Amputation isn’t something that anyone expects during his or her lifetime. Over half of all amputations result from vascular conditions such as peripheral artery disease (PAD) and diabetes. These conditions can impair the blood flow in your limbs which eventually results in the need for amputation.
The more you understand these conditions and diseases that could result in an amputation, the better equipped you are to notice the warning signs and symptoms. Even if you need an amputation, rest assured that finding comprehensive care for patients who are missing limbs is completely possible.
What Is an Amputation?
Amputation is a surgery that removes all or a portion of a limb or extremity (outer limbs). Here are some common types of amputation or limb loss:

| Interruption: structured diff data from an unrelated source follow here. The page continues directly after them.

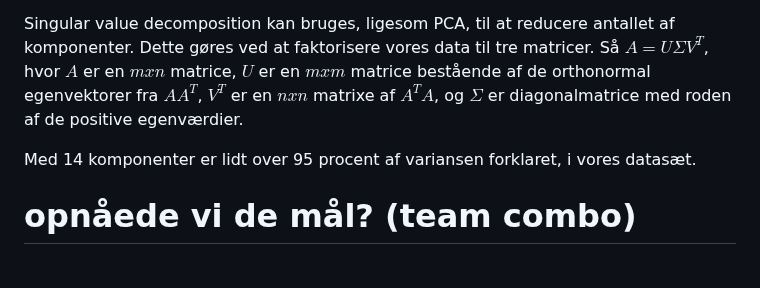
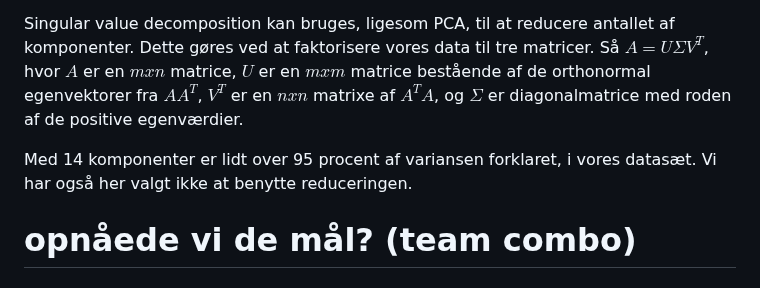
Before and after one commit to Christofferfuglkjaer/Dataproject, a Markdown page: README.md, the part around the change. GitHub-like rendering.

```diff
--- a/README.md
+++ b/README.md
@@ -70,7 +70,7 @@ I vores tilfælde kan 95% af variansen forklares med 13 variable (starter på 16
 
 Singular value decomposition kan bruges, ligesom PCA, til at reducere antallet af komponenter. Dette gøres ved at faktorisere vores data til tre matricer. Så $A = U\Sigma V^T$, hvor $A$ er en $mxn$ matrice, $U$ er en $mxm$ matrice bestående af de orthonormal egenvektorer fra $AA^T$, $V^T$ er en $nxn$ matrixe af $A^TA$, og $\Sigma$ er diagonalmatrice med roden af de positive egenværdier.
 
-Med 14 komponenter er lidt over 95 procent af variansen forklaret, i vores datasæt.
+Med 14 komponenter er lidt over 95 procent af variansen forklaret, i vores datasæt. Vi har også her valgt ikke at benytte reduceringen.
 
 
 
```
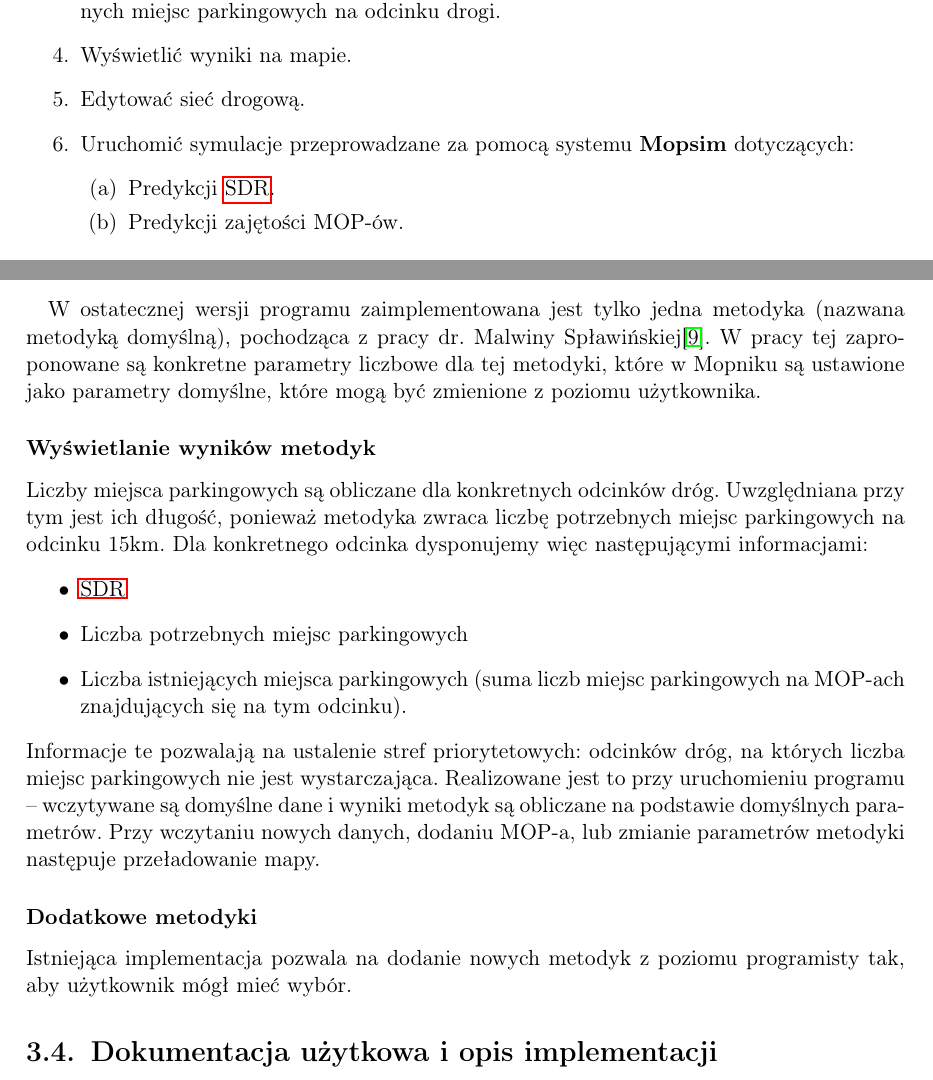
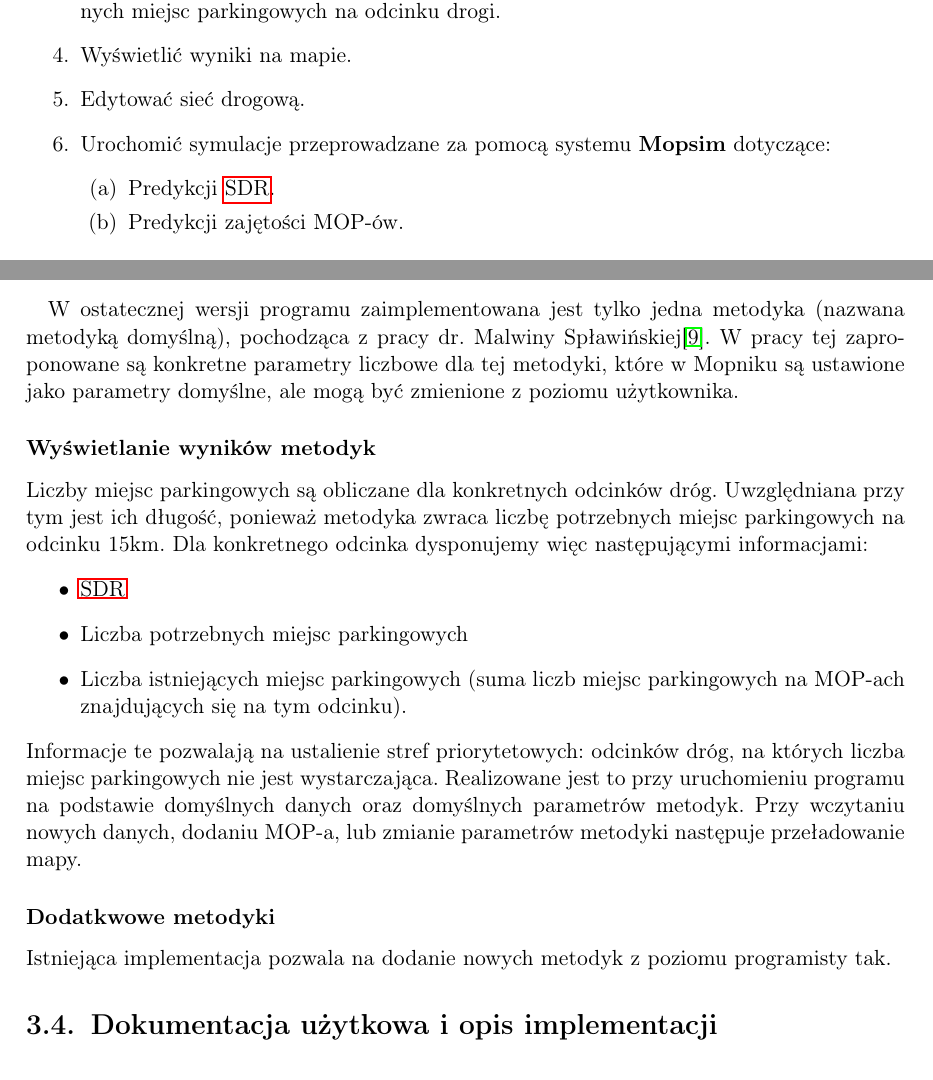
Before and after one commit to mopsy-team/dokumentacja, a LaTeX thesis (praca/praca.tex): two parts of pages 15 and 17 of 53, joined at a grey line, cut so that both start at the same text. Compiled offline with pdfLaTeX.

Commit message:
minor changes

```diff
--- a/praca/praca.tex
+++ b/praca/praca.tex
@@ -153,8 +153,8 @@ Inżynier \acrshort{gddkia} może:
     liczbę potrzebnych miejsc parkingowych na odcinku drogi.
   \item Wyświetlić wyniki na mapie.
   \item Edytować sieć drogową.
-  \item Uruchomić symulacje przeprowadzane za pomocą systemu
-    \textbf{Mopsim} dotyczących:
+  \item Urochomić symulacje przeprowadzane za pomocą systemu
+    \textbf{Mopsim} dotyczące:
     \begin{enumerate}
       \item Predykcji \acrshort{sdr}.
       \item Predykcji zajętości MOP-ów.
@@ -241,28 +241,28 @@ W ostatecznej wersji programu zaimplementowana jest tylko jedna metodyka
 (nazwana metodyką domyślną),
 pochodząca z pracy dr. Malwiny Spławińskiej\cite{metodyki}.
 W pracy tej zaproponowane są konkretne parametry liczbowe dla tej metodyki,
-które w Mopniku są ustawione jako parametry domyślne, które mogą być zmienione
+które w Mopniku są ustawione jako parametry domyślne, ale mogą być zmienione
 z poziomu użytkownika.
 \subsubsection{Wyświetlanie wyników metodyk}
-Liczby miejsca parkingowych są obliczane dla konkretnych odcinków dróg.
+Liczby miejsc parkingowych są obliczane dla konkretnych odcinków dróg.
 Uwzględniana przy tym jest ich długość, ponieważ metodyka zwraca liczbę
 potrzebnych miejsc parkingowych na odcinku 15km. Dla konkretnego odcinka
 dysponujemy więc następującymi informacjami:
 \begin{itemize}
   \item \acrshort{sdr}
   \item Liczba potrzebnych miejsc parkingowych
-  \item Liczba istniejących miejsca parkingowych (suma liczb miejsc
+  \item Liczba istniejących miejsc parkingowych (suma liczb miejsc
     parkingowych na MOP-ach znajdujących się na tym odcinku).
 \end{itemize}
-Informacje te pozwalają na ustalenie stref priorytetowych: odcinków dróg, na
+Informacje te pozwalają na ustalienie stref priorytetowych: odcinków dróg, na
 których liczba miejsc parkingowych nie jest wystarczająca. Realizowane jest to
-przy uruchomieniu programu -- wczytywane są domyślne dane i wyniki metodyk są
-obliczane na podstawie domyślnych parametrów. Przy wczytaniu nowych danych,
+przy uruchomieniu programu na podstawie domyślnych danych oraz domyślnych
+parametrów metodyk. Przy wczytaniu nowych danych,
 dodaniu MOP-a, lub zmianie parametrów metodyki następuje przeładowanie mapy.
 
-\subsubsection{Dodatkowe metodyki}
+\subsubsection{Dodatkwowe metodyki}
 Istniejąca implementacja pozwala na dodanie nowych metodyk z poziomu
-programisty tak, aby użytkownik mógł mieć wybór.
+programisty tak.
 
 \section{Dokumentacja użytkowa i opis implementacji}
 
```
Also changed, not shown: praca/praca.tex (2 more changed lines).
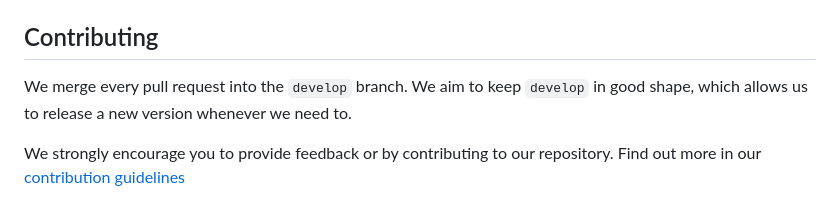
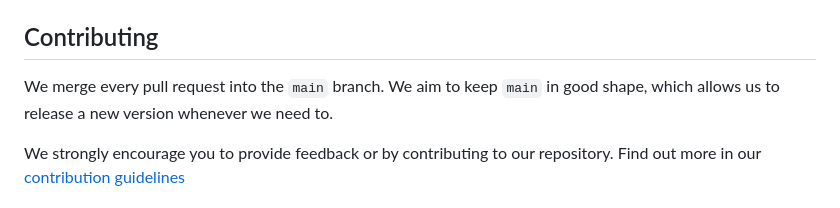
Before and after one commit to Adyen/adyen-flutter, a Markdown page: README.md, the part around the change. Drawn GitHub-style.

Commit message:
Fixed wrong contribution branch

```diff
--- a/README.md
+++ b/README.md
@@ -176,7 +176,7 @@ Drop-in and Components integrations contain analytics and tracking features that
 
 ## Contributing
 
-We merge every pull request into the `develop` branch. We aim to keep `develop` in good shape, which allows us to release a new version whenever we need to.
+We merge every pull request into the `main` branch. We aim to keep `main` in good shape, which allows us to release a new version whenever we need to.
 
 We strongly encourage you to provide feedback or by contributing to our repository. Find out more in our [contribution guidelines](https://github.com/Adyen/.github/blob/master/CONTRIBUTING.md)
 
```
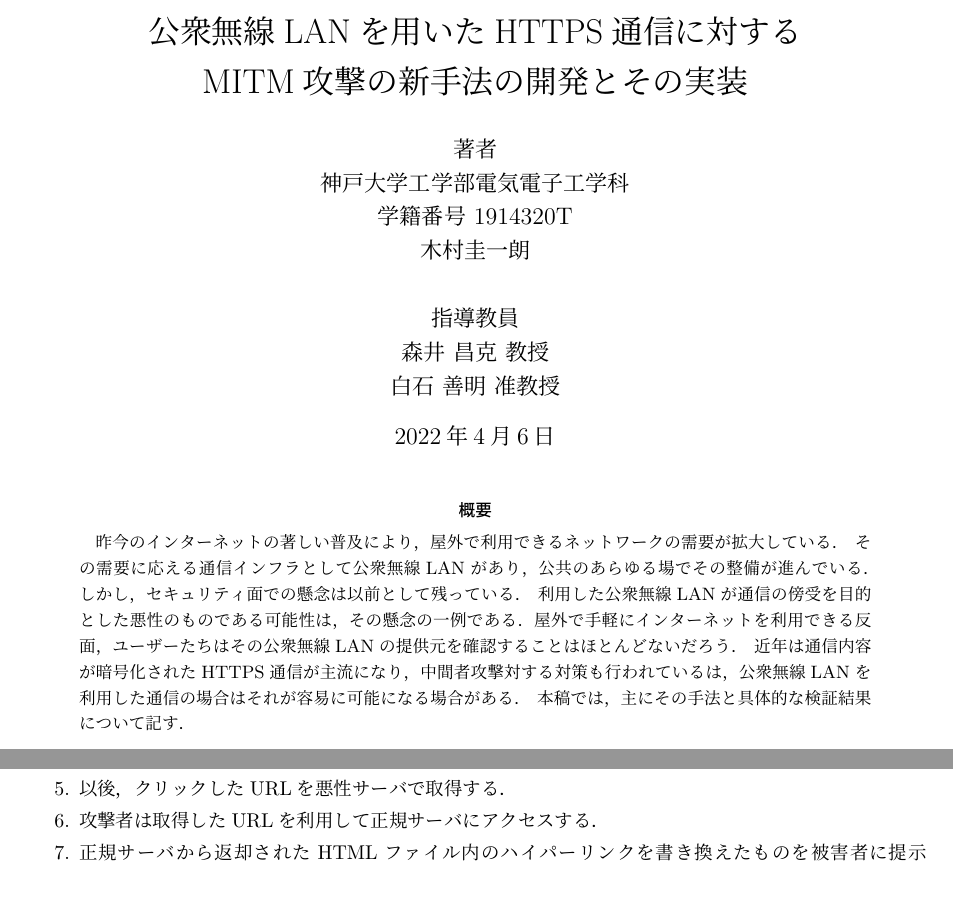
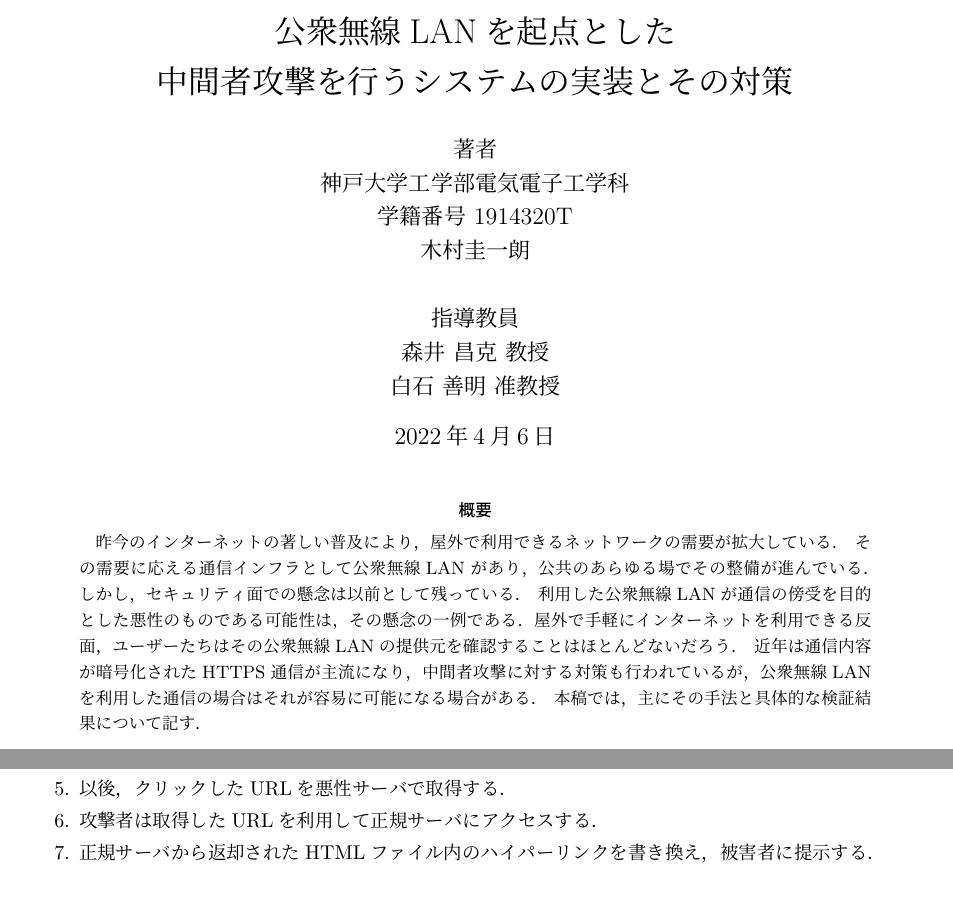
Before and after one commit to trapedev/https-mitm, a LaTeX document (report/report.tex): two parts of pages 1 and 7 of 21, joined at a grey line, cut at the place of the change. Compiled offline with pLaTeX and dvipdfmx.

Commit message:
add script

```diff
--- a/report/report.tex
+++ b/report/report.tex
@@ -2,7 +2,7 @@
 \usepackage{graphicx}
 \usepackage{amsmath}
 \usepackage{url}
-\title{公衆無線LANを用いたHTTPS通信に対する\\MITM攻撃の新手法の開発とその実装}
+\title{公衆無線LANを起点とした\\中間者攻撃を行うシステムの実装とその対策}
 \author{
     著者\\
     神戸大学工学部電気電子工学科\\
@@ -21,7 +21,7 @@
         しかし，セキュリティ面での懸念は以前として残っている．\
         利用した公衆無線LANが通信の傍受を目的とした悪性のものである可能性は，その懸念の一例である．
         屋外で手軽にインターネットを利用できる反面，ユーザーたちはその公衆無線LANの提供元を確認することはほとんどないだろう．\
-        近年は通信内容が暗号化されたHTTPS通信が主流になり，中間者攻撃対する対策も行われているは，公衆無線LANを利用した通信の場合はそれが容易に可能になる場合がある．\
+        近年は通信内容が暗号化されたHTTPS通信が主流になり，中間者攻撃に対する対策も行われているが，公衆無線LANを利用した通信の場合はそれが容易に可能になる場合がある．\
         本稿では，主にその手法と具体的な検証結果について記す．
         \newline
     \end{abstract}
@@ -158,7 +158,7 @@
                 \item 取得したHTMLファイル内にあるハイパーリンクを書き換え，そのコピーを被害者に提示する．
                 \item 以後，クリックしたURLを悪性サーバで取得する．
                 \item 攻撃者は取得したURLを利用して正規サーバにアクセスする．
-                \item 正規サーバから返却されたHTMLファイル内のハイパーリンクを書き換えたものを被害者に提示する．
+                \item 正規サーバから返却されたHTMLファイル内のハイパーリンクを書き換え，被害者に提示する．
             \end{enumerate}
         \subsection{実装}
             悪性サーバの実装はGolangで実装した．\
```
Also changed, not shown: report/report.tex (8 more changed lines).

- Arm amputation
- Hand amputation
- Below-knee amputation, removing the lower leg, foot, and toes
- Above-knee amputation, removing part of the thigh, knee, shin, foot, and toes
- Finger amputation
- Foot amputation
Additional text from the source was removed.